What you have to do:
Which lines of the entries below include "handler"? List them all.

Exercise inputs:
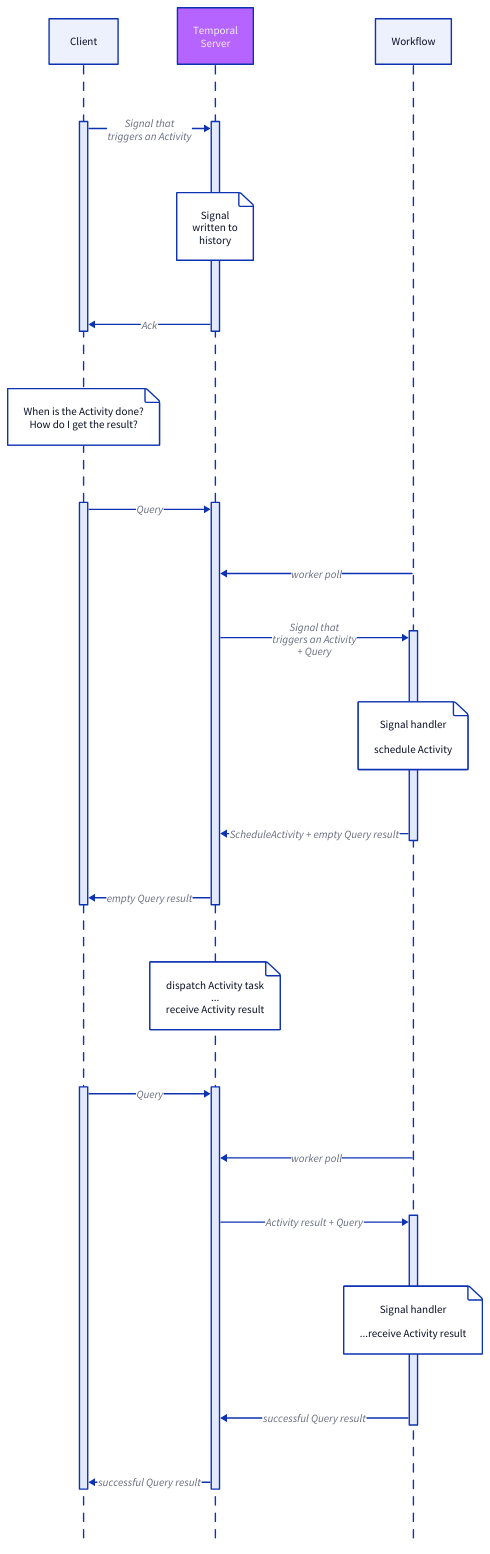
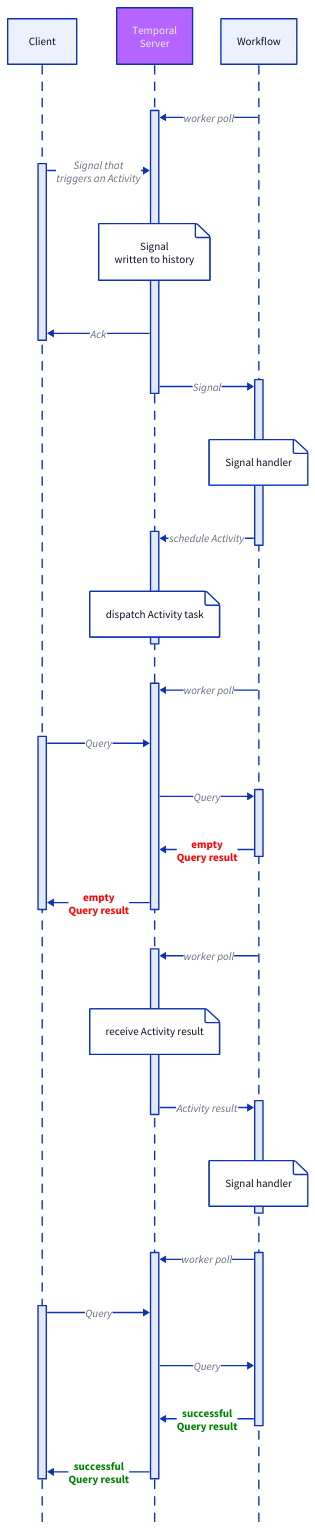
Before and after one commit to dandavison/temporalio-notes: the diagram in diagrams/update-blog-signal-query.d2, drawn with D2. The commit also changed 6 other files, not shown here.

Commit message:
blog post diagrams

```diff
--- a/diagrams/update-blog-signal-query.d2
+++ b/diagrams/update-blog-signal-query.d2
@@ -1,33 +1,54 @@
 shape: sequence_diagram
 
 C: {
   label: Client
 }
 S: {
   label: Temporal\nServer
 }
 W: {
   label: Workflow
 }
 S.style: {
   fill: "#B664FF"
   font-color: "#EEEEEE"
 }
 
+W -> S.1: worker poll
 C.1 -> S.1: Signal that\ntriggers an Activity
-S.1."Signal\nwritten to\nhistory"
+S.1."Signal\nwritten to history"
 S.1 -> C.1: Ack
-C."When is the Activity done?\nHow do I get the result?"
-C.2 -> S.2: Query
-W -> S.2: worker poll
-S.2 -> W.1: Signal that\ntriggers an Activity\n+ Query
-W.1."Signal handler\n\nschedule Activity"
-W.1 -> S.2: "ScheduleActivity + empty Query result"
-S.2 -> C.2: empty Query result
-S."dispatch Activity task\n...\nreceive Activity result"
-C.3 -> S.3: Query
+S.1 -> W.1: Signal
+W.1."Signal handler"
+W.1 -> S.2: schedule Activity
+S.2."dispatch Activity task"
+
 W -> S.3: worker poll
-S.3 -> W.2: Activity result + Query
-W.2."Signal handler\n\n...receive Activity result"
-W.2 -> S.3: "successful Query result"
-S.3 -> C.3: successful Query result
+C.2 -> S.3: Query
+S.3 -> W.2: Query
+W.2 -> S.3: empty\nQuery result {
+  style.font-color: red
+  style.bold: true
+}
+S.3 -> C.2: empty\nQuery result {
+  style.font-color: red
+  style.bold: true
+}
+
+W -> S.4: worker poll
+S."receive Activity result"
+
+S.4 -> W.3: Activity result
+W.3."Signal handler"
+
+W.4 -> S.5: worker poll
+C.3 -> S.5: Query
+S.5 -> W.4: Query
+W.4 -> S.5: successful\nQuery result {
+  style.font-color: green
+  style.bold: true
+}
+S.5 -> C.3: successful\nQuery result {
+  style.font-color: green
+  style.bold: true
+}
```
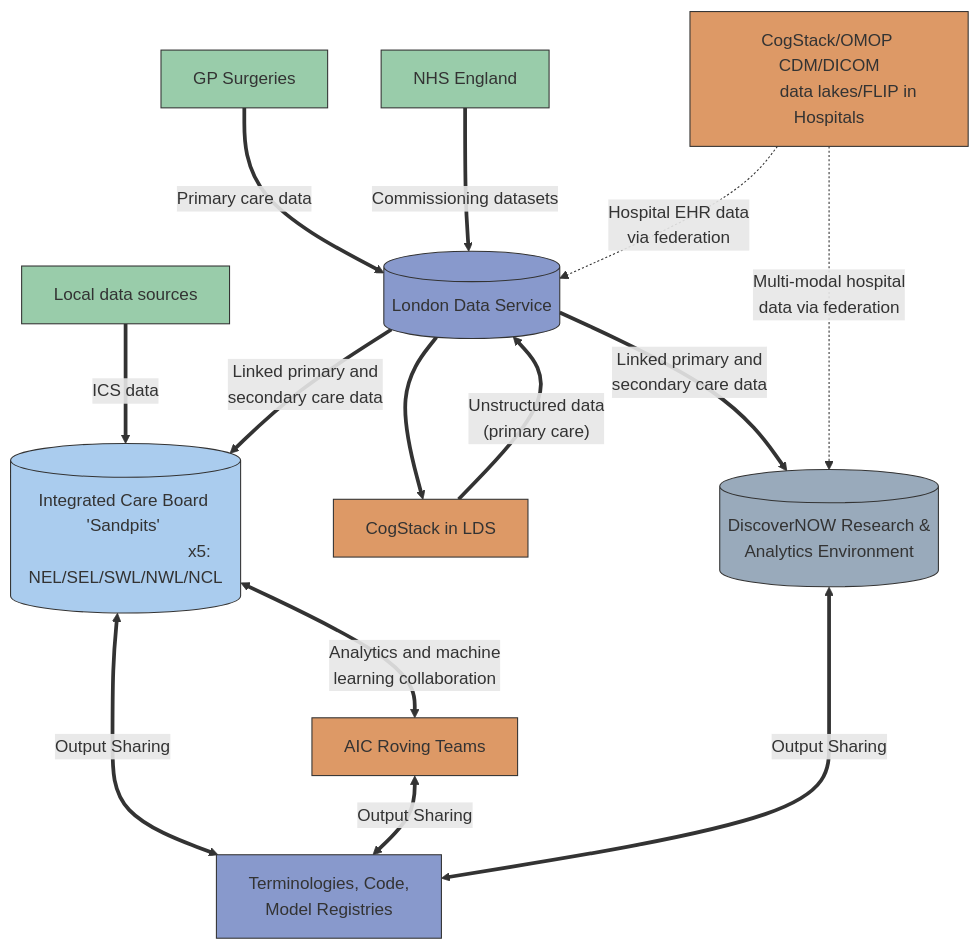
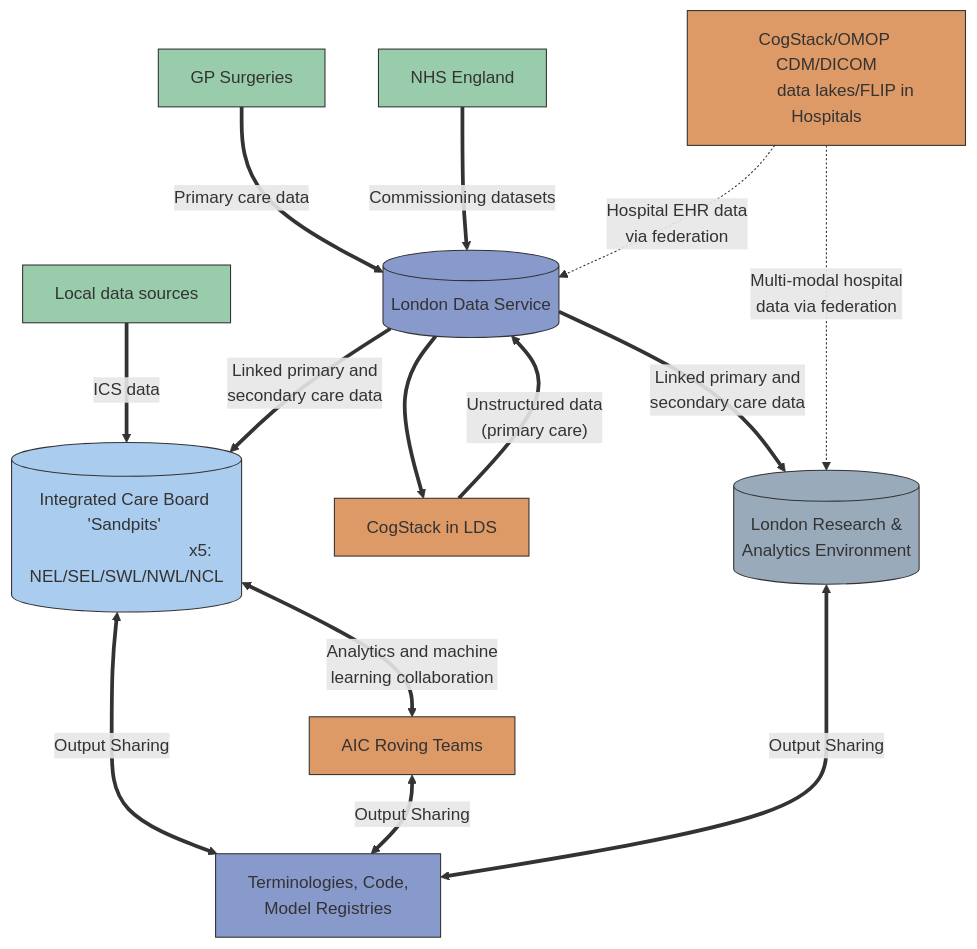
One commit to d3london/sde-aic changed the diagram in src/overview/0_sde.qmd. Above: the diagram before and after it, drawn with Mermaid. The commit also changed other lines of this file, not shown here.

````diff
--- a/src/overview/0_sde.qmd
+++ b/src/overview/0_sde.qmd
@@ -22,50 +22,50 @@
 ```{mermaid}
 %%| fig-width: 6
 %%| label: fig-sde-summary
 %%| fig-cap: "Summary of London Secure Data Environment (SDE) components and data flows. Each London Integrated Care Board (ICB) is provisioned with its own data/analytics environment through the London Data Service (LDS). AIC = AI Centre; FLIP = Federated Learning and Interoperability Platform; OMOP CDM = Observational Medical Outcomes Partnership Common Data Model; DICOM = Digital Imaging and Communications in Medicine. London AI Centre components are in orange."
 flowchart TD
 
     d1[GP Surgeries] ==>|Primary care data| LDS1[(London Data Service)]
     d2[NHS England] ==>|Commissioning datasets| LDS1
     d3[Local data sources] ==>|ICS data| ICB
 
     LDS1==> AIC1a["CogStack in LDS"]
     AIC1a==>|"Unstructured data 
                 (primary care)"| LDS1
     LDS1 ==>|"Linked primary and
-            secondary care data"| NWL1[("DiscoverNOW Research & 
+            secondary care data"| NWL1[("London Research & 
                                 Analytics Environment")]
 
     AIC2["CogStack/OMOP CDM/DICOM
          data lakes/FLIP in Hospitals"]-.->|"Multi-modal hospital 
                                 data via federation"|NWL1
     AIC2 -.-> |"Hospital EHR data
                 via federation"| LDS1
     LDS1 ==>|"Linked primary and
             secondary care data"| ICB[("Integrated Care Board 'Sandpits' 
                                 x5: NEL/SEL/SWL/NWL/NCL")]
 
     ICB <==>|"Analytics and machine 
             learning collaboration"| AIC3[AIC Roving Teams]
     ICB <==>|Output Sharing| LDS2["Terminologies, Code, 
                                    Model Registries"]
     AIC3 <==>|Output Sharing| LDS2
     NWL1 <==>|Output Sharing| LDS2
 
     classDef green fill:#ab9, stroke:#333, stroke-width:1px
     classDef blue fill:#89c, stroke:#333, stroke-width:1px
     classDef bluegreen fill:#9ca, stroke:#333, stroke-width:1px
     classDef lightblue fill:#ace, stroke:#333, stroke-width:1px
     classDef red fill:#c89, stroke:#333, stroke-width:1px
     classDef lightorange fill:#ca8, stroke:#333, stroke-width:1px
     classDef orange fill:#d96, stroke:#333, stroke-width:1px
     classDef purple fill:#a9c, stroke:#333, stroke-width:1px
     classDef bluegray fill:#9ab, stroke:#333, stroke-width:1px
     classDef gray fill:#fff, stroke:#333, stroke-width:1px
 
     class LDS1,LDS2 blue
     class ICB lightblue
     class AIC1,AIC1a,AIC2,AIC3 orange
     class NWL1,NWL2 bluegray
     class d1,d2,d3 bluegreen
 ```
````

Exercise output:
-W.1."Signal handler\n\nschedule Activity"
+W.1."Signal handler"
-W.2."Signal handler\n\n...receive Activity result"
+W.3."Signal handler"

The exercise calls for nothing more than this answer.